▶ _Data provided_
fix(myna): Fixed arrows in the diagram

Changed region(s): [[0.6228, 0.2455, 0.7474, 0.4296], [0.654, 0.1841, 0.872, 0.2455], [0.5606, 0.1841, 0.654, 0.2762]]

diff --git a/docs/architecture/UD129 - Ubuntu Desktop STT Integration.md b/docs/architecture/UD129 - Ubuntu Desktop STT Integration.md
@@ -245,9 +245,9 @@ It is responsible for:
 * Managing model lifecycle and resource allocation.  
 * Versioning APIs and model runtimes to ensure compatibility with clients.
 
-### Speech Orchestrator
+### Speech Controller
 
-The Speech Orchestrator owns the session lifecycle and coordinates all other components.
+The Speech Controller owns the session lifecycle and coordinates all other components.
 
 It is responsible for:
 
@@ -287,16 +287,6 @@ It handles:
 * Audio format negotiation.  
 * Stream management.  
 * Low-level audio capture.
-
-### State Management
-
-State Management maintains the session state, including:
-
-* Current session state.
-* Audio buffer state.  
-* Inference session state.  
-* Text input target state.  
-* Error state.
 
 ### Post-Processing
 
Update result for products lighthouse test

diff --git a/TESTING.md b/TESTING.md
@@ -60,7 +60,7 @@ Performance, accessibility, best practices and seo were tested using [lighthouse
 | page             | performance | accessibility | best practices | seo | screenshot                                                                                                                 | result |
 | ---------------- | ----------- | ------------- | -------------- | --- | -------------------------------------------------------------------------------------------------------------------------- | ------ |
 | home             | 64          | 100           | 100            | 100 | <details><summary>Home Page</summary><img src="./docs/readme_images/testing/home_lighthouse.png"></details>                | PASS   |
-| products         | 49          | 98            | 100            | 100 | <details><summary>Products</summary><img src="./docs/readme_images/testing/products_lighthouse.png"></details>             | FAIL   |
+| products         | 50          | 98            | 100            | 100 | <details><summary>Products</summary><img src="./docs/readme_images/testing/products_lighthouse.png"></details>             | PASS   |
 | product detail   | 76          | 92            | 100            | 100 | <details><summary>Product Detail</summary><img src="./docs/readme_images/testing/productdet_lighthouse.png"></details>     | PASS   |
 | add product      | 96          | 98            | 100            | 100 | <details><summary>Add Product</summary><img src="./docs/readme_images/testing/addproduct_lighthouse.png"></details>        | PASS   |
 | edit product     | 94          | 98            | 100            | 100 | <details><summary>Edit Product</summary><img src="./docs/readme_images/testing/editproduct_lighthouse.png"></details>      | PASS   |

▶ _Exercise goal_
Among the entries above, identify all lines with "lifecycle" and copy them.

▶ _Exercise output_
 * Managing model lifecycle and resource allocation.  
-The Speech Orchestrator owns the session lifecycle and coordinates all other components.
+The Speech Controller owns the session lifecycle and coordinates all other components.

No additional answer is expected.